Many have asked if lidar (especially FM lidar) will one day replace radar. Indeed, the velocity measurement of FM lidar is much lower latency than radar. Furthermore, the angular accuracy of FM lidar makes it an ideal reference sensor for the verification and testing of automotive radar detection and tracking algorithms (Figure 5). However, radar retains performance advantages in bad weather and sensor blockage. For personal vehicle safety, we don’t have to choose between an airbag and a seatbelt. For autonomous driving perception, FM lidar and radar provide the same complementary benefits; why would you choose just one?

About Blackmore
Blackmore Sensors and Analytics was founded in 2016 with the mission of commercializing FMCW lidar technology and associated data products. The founding team has worked together on coherent lidar, primarily for U.S. DoD applications, for over 10 years and has contributed several academic papers in the field of coherent imaging. Today, the Blackmore team consists of over 75 multidisciplinary engineers and scientists to cover the broad needs of well-developed lidar products (Figure 6). Blackmore is based in Bozeman, Montana.

About the Author

Stephen Crouch

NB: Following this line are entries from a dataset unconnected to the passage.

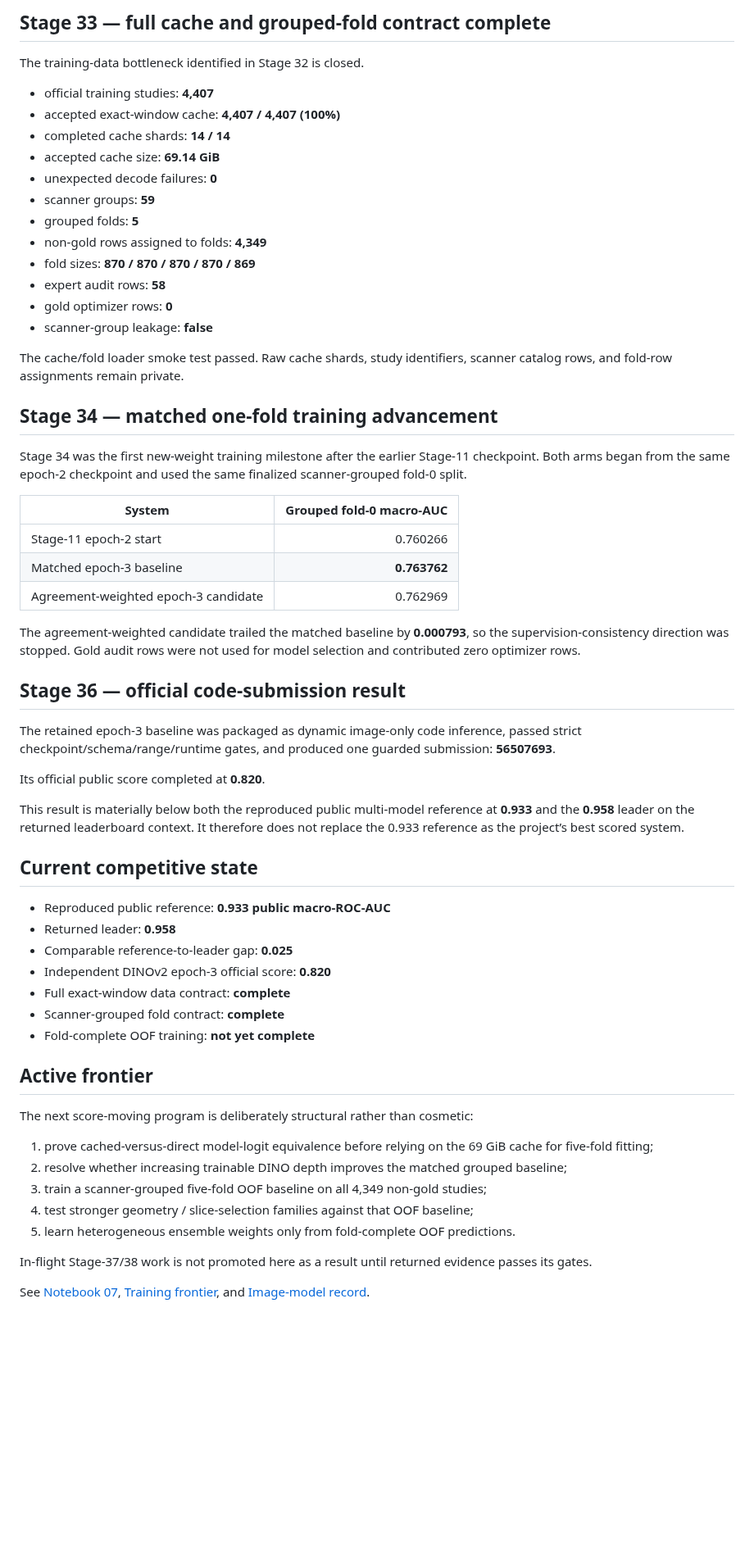
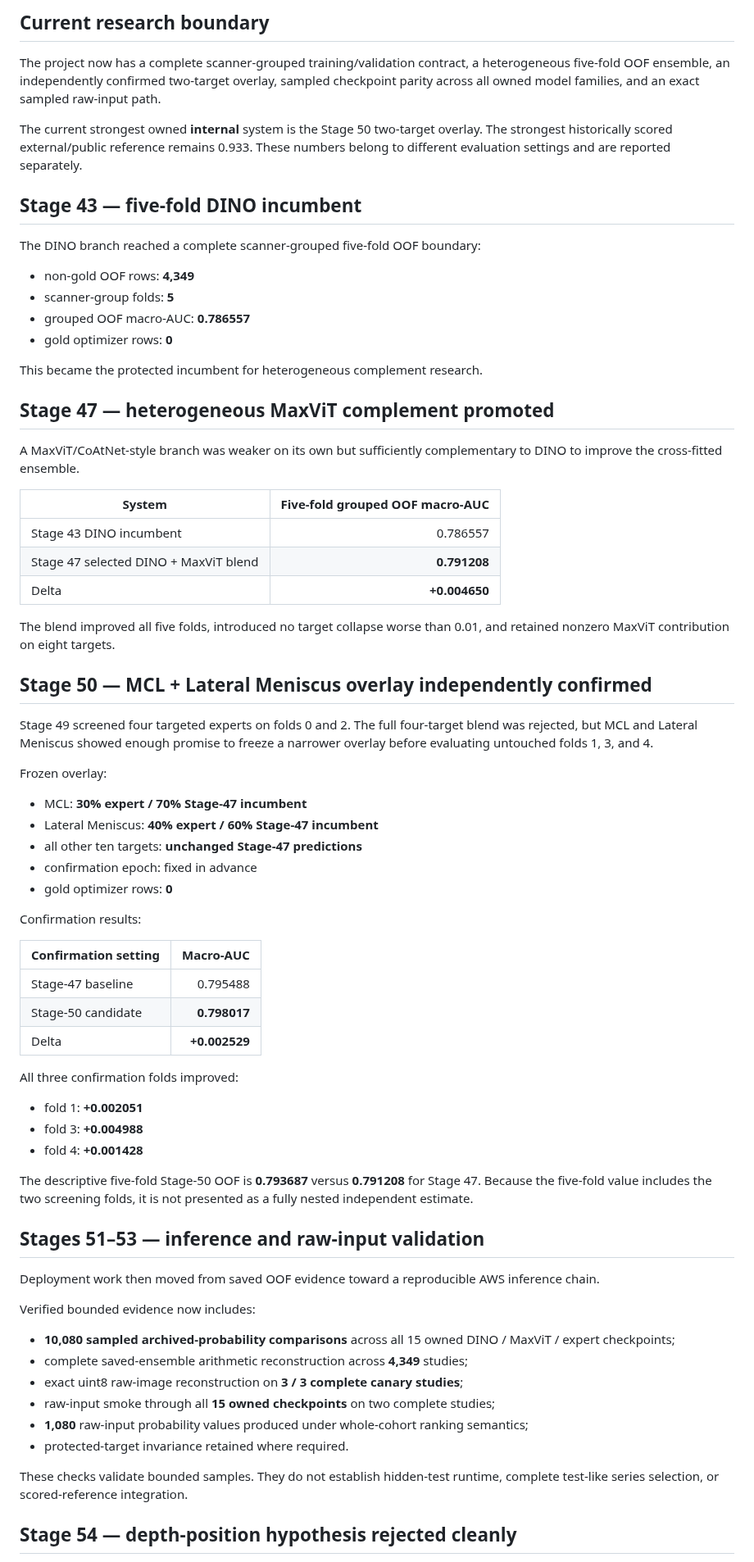
Before and after one commit to alvaromendizabal/rsna-knee-abnormality-detection, a Markdown page: docs/PROJECT_STATUS.md, the part around one of its changes. Shown at 82% size. Rendered like a GitHub page; blank space fills up the shorter version.

Commit message:
Update verified project status through Stage 54

```diff
--- a/docs/PROJECT_STATUS.md
+++ b/docs/PROJECT_STATUS.md
@@ -4,63 +4,75 @@ Updated from verified returned evidence through **2026-09-24 02:47 UTC**.
 
-## Stage 33 — full cache and grouped-fold contract complete
+## Current research boundary
 
-The training-data bottleneck identified in Stage 32 is closed.
+The project now has a complete scanner-grouped training/validation contract, a heterogeneous five-fold OOF ensemble, an independently confirmed two-target overlay, sampled checkpoint parity across all owned model families, and an exact sampled raw-input path.
 
-- official training studies: **4,407**
-- accepted exact-window cache: **4,407 / 4,407 (100%)**
-- completed cache shards: **14 / 14**
-- accepted cache size: **69.14 GiB**
-- unexpected decode failures: **0**
-- scanner groups: **59**
-- grouped folds: **5**
-- non-gold rows assigned to folds: **4,349**
-- fold sizes: **870 / 870 / 870 / 870 / 869**
-- expert audit rows: **58**
+The current strongest owned **internal** system is the Stage 50 two-target overlay. The strongest historically scored external/public reference remains 0.933. These numbers belong to different evaluation settings and are reported separately.
+
+## Stage 43 — five-fold DINO incumbent
+
+The DINO branch reached a complete scanner-grouped five-fold OOF boundary:
+
+- non-gold OOF rows: **4,349**
+- scanner-group folds: **5**
+- grouped OOF macro-AUC: **0.786557**
 - gold optimizer rows: **0**
-- scanner-group leakage: **false**
 
-The cache/fold loader smoke test passed. Raw cache shards, study identifiers, scanner catalog rows, and fold-row assignments remain private.
+This became the protected incumbent for heterogeneous complement research.
 
-## Stage 34 — matched one-fold training advancement
+## Stage 47 — heterogeneous MaxViT complement promoted
 
-Stage 34 was the first new-weight training milestone after the earlier Stage-11 checkpoint. Both arms began from the same epoch-2 checkpoint and used the same finalized scanner-grouped fold-0 split.
+A MaxViT/CoAtNet-style branch was weaker on its own but sufficiently complementary to DINO to improve the cross-fitted ensemble.
 
-| System | Grouped fold-0 macro-AUC |
+| System | Five-fold grouped OOF macro-AUC |
 |---|---:|
-| Stage-11 epoch-2 start | 0.760266 |
-| Matched epoch-3 baseline | **0.763762** |
-| Agreement-weighted epoch-3 candidate | 0.762969 |
+| Stage 43 DINO incumbent | 0.786557 |
+| Stage 47 selected DINO + MaxViT blend | **0.791208** |
+| Delta | **+0.004650** |
 
-The agreement-weighted candidate trailed the matched baseline by **0.000793**, so the supervision-consistency direction was stopped. Gold audit rows were not used for model selection and contributed zero optimizer rows.
+The blend improved all five folds, introduced no target collapse worse than 0.01, and retained nonzero MaxViT contribution on eight targets.
 
-## Stage 36 — official code-submission result
+## Stage 50 — MCL + Lateral Meniscus overlay independently confirmed
 
-The retained epoch-3 baseline was packaged as dynamic image-only code inference, passed strict checkpoint/schema/range/runtime gates, and produced one guarded submission: **56507693**.
+Stage 49 screened four targeted experts on folds 0 and 2. The full four-target blend was rejected, but MCL and Lateral Meniscus showed enough promise to freeze a narrower overlay before evaluating untouched folds 1, 3, and 4.
 
-Its official public score completed at **0.820**.
+Frozen overlay:
 
-This result is materially below both the reproduced public multi-model reference at **0.933** and the **0.958** leader on the returned leaderboard context. It therefore does not replace the 0.933 reference as the project’s best scored system.
+- MCL: **30% expert / 70% Stage-47 incumbent**
+- Lateral Meniscus: **40% expert / 60% Stage-47 incumbent**
+- all other ten targets: **unchanged Stage-47 predictions**
+- confirmation epoch: fixed in advance
+- gold optimizer rows: **0**
 
-## Current competitive state
+Confirmation results:
 
-- Reproduced public reference: **0.933 public macro-ROC-AUC**
-- Returned leader: **0.958**
-- Comparable reference-to-leader gap: **0.025**
-- Independent DINOv2 epoch-3 official score: **0.820**
-- Full exact-window data contract: **complete**
-- Scanner-grouped fold contract: **complete**
-- Fold-complete OOF training: **not yet complete**
+| Confirmation setting | Macro-AUC |
+|---|---:|
+| Stage-47 baseline | 0.795488 |
+| Stage-50 candidate | **0.798017** |
+| Delta | **+0.002529** |
 
-## Active frontier
+All three confirmation folds improved:
 
-The next score-moving program is deliberately structural rather than cosmetic:
+- fold 1: **+0.002051**
+- fold 3: **+0.004988**
+- fold 4: **+0.001428**
 
-1. prove cached-versus-direct model-logit equivalence before relying on the 69 GiB cache for five-fold fitting;
-2. resolve whether increasing trainable DINO depth improves the matched grouped baseline;
-3. train a scanner-grouped five-fold OOF baseline on all 4,349 non-gold studies;
-4. test stronger geometry / slice-selection families against that OOF baseline;
-5. learn heterogeneous ensemble weights only from fold-complete OOF predictions.
+The descriptive five-fold Stage-50 OOF is **0.793687** versus **0.791208** for Stage 47. Because the five-fold value includes the two screening folds, it is not presented as a fully nested independent estimate.
 
-In-flight Stage-37/38 work is not promoted here as a result until returned evidence passes its gates.
+## Stages 51–53 — inference and raw-input validation
 
-See [Notebook 07](../notebooks/07_deployment_and_training_frontier.ipynb), [Training frontier](TRAINING_FRONTIER.md), and [Image-model record](IMAGE_MODELS.md).
+Deployment work then moved from saved OOF evidence toward a reproducible AWS inference chain.
+
+Verified bounded evidence now includes:
+
+- **10,080 sampled archived-probability comparisons** across all 15 owned DINO / MaxViT / expert checkpoints;
+- complete saved-ensemble arithmetic reconstruction across **4,349** studies;
+- exact uint8 raw-image reconstruction on **3 / 3 complete canary studies**;
+- raw-input smoke through all **15 owned checkpoints** on two complete studies;
+- **1,080** raw-input probability values produced under whole-cohort ranking semantics;
+- protected-target invariance retained where required.
+
+These checks validate bounded samples. They do not establish hidden-test runtime, complete test-like series selection, or scored-reference integration.
+
+## Stage 54 — depth-position hypothesis rejected cleanly
+
```
Also changed, not shown: other parts of docs/PROJECT_STATUS.md (+47 -1 lines).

Stephen Crouch, co-founder and CTO for Blackmore Sensors and Analytics, Inc., has a decade of experience in coherent lidar and radar. Stephen completed his thesis, “Synthetic aperture LADAR techniques,” at Montana State University; he also has a bachelor’s in physics and a master’s in microelectronics and photonics from Stevens Institute of Technology. He began his career as a radar systems engineer at Delphi Automotive.